As promised, (or threatened), here’s part 2 of my tongue-in-cheek advice column for new teachers.
So, you like whales? I like sand dollars. I also live in the desert, far from the beach. Parlais vou francais? Can you define je ne sais quoi for me? Or is it a mystery to you too? Do your students really need to know any of this?
Don’t get me wrong, part of being in this world is the opportunity to learn new things, even when those things aren’t particularly relevant to our every day lives. Still, we owe it to ourselves to learn as much as we can. As teachers, we owe it to our students to give them what they need and to inspire them to go forth and learn as much as they can about their world. Oft-times, our own personal interests get in the way of providing relevant, standards-based instruction. In this day of standardized testing we need to focus our learning objectives on relevant content in order to provide students with the framework, the foundation, of all future learning and to ensure that they make “annual yearly progress.”
It’s a fact of life. Sorry.
We’re not teaching to the test. We are giving students the skills and knowledge they need for the short-term so that they will become brilliant citizens in the future. (Too much?) Seriously, though, we can’t spare time for pet projects that have nothing to do with current educational directives, policies, and standards no matter how much we love something. The days of the “fun” project are over.
Here’s an example: In high school, (long ago), my 11th grade social studies teacher let us do a project about the 60’s. My friend and I, musicians that we were, decided to focus on Woodstock. Yep, Woodstock! We got a few books and wrote a few paragraphs and we watched the movie in all its gritty, drug-infused, glory. In fact, our teacher even let us show part of the movie to our class! I know, right? Unbelievable. We merely watched some of the performances, (Hendrix, Santana, Jefferson Airplane…), but still, quite a risk in today’s world, huh?
But what was the point?
It was cool as hell and I still think fondly back on that time, my teacher, and that first introduction to Sly & the Family Stone. Yet, it was all more about what we were doing rather than why we were doing it. That’s a problem, isn’t it? As students, we should have had some notion, be it sociopolitical or historical or philosophical or whatever as to why we were supposed to research the 1960’s. (Now that I am an adult, I can see where he was coming from. As we know, the social and political movements of the 60’s still reverberate across our culture today, but why was I supposed to learn it then? My suspicion is that my teacher was an ex-hippie pining for those long-gone days of youthful exuberance and he wanted to revel in what he was passionate about. You dig?)
When I first became a teacher there was a veteran who spent the final months of school, every year, sitting at her desk and watching her students literally take over the room with Native American projects. The students built dioramas to show Indian life, they identified themselves with a certain tribe, they painted life-size murals on butcher’s paper.

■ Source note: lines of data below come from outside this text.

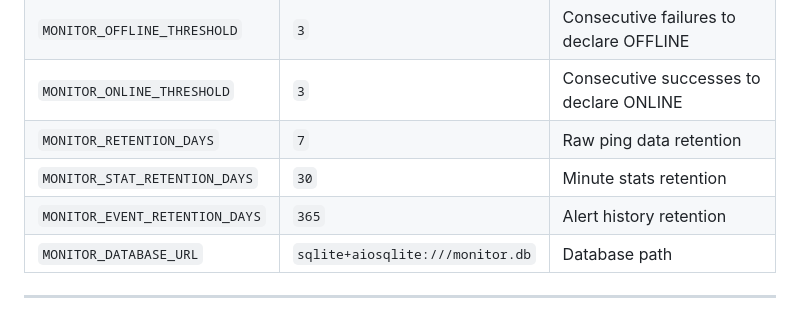
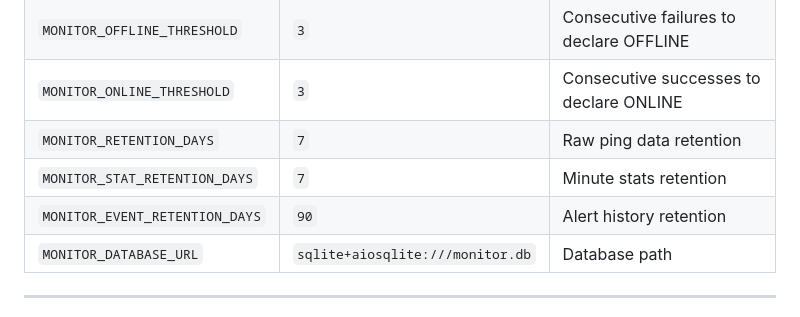
Before and after one commit to unkthexvii/network-monitor, a Markdown page: README.md, the part around the change. Drawn GitHub-style.

Commit message:
docs: update config table defaults in README to match code (7d/90d)

```diff
--- a/README.md
+++ b/README.md
@@ -107,8 +107,8 @@ All settings are in `core/config.py`. Override via environment variables:
 | `MONITOR_OFFLINE_THRESHOLD` | `3` | Consecutive failures to declare OFFLINE |
 | `MONITOR_ONLINE_THRESHOLD` | `3` | Consecutive successes to declare ONLINE |
 | `MONITOR_RETENTION_DAYS` | `7` | Raw ping data retention |
-| `MONITOR_STAT_RETENTION_DAYS` | `30` | Minute stats retention |
-| `MONITOR_EVENT_RETENTION_DAYS` | `365` | Alert history retention |
+| `MONITOR_STAT_RETENTION_DAYS` | `7` | Minute stats retention |
+| `MONITOR_EVENT_RETENTION_DAYS` | `90` | Alert history retention |
 | `MONITOR_DATABASE_URL` | `sqlite+aiosqlite:///monitor.db` | Database path |
 
 ---
```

Very cool. Another teacher liked to have students read along to the lyrics of Joni Mitchell’s “Big Yellow Taxi.” Again, neat, huh?
But what do those projects really have to do with the lives of urban students in the 21st Century? How do these projects and activities propel our current students to success?
All I’m saying is that when we become teachers we have the burning desire to really take our students on a journey. We should, but we should be careful that we don’t take students on our journey rather than their journey. What I mean is that if you really have a passion for a certain subject you should explore that and expose students to it, but make sure that you tie their learning to something that is meaningful and relevant to their lives. (I know the word “relevant” is overused as of late, but it’s pertinent!) We must give students a reason for their learning, otherwise it’s just a waste of time.
In the end, if it is whales that you have a passion for, then you have to ask yourself why you want students to learn about whales. Is it because they are cool and you like them or is it because the students need to know about large, aquatic mammals? Again, I live in the Arizona desert dustropolis of Phoenix, so whales in general are not really on the radar. Students should know about them, but I would also need to make it relevant in my classroom. So maybe we would study whales in terms of science and they would be part of a unit on vertebrates. Or perhaps I would have students read a novel that discusses whales, which could lead to student-led scientific investigations, but meanwhile we are working on reading proficiency, summarizing, character traits, plot, and finding details in a piece of fiction!
Regardless, you’re new, so you probably have a lot of grand ideas. Good for you! Just remember that your glorious plans need to be tied to the content your students need learn. Ask yourself if it is about you or them? If it’s about them, then fire it up! If it’s about you, perhaps you should find a different outlet for your passion.
You could always start a blog.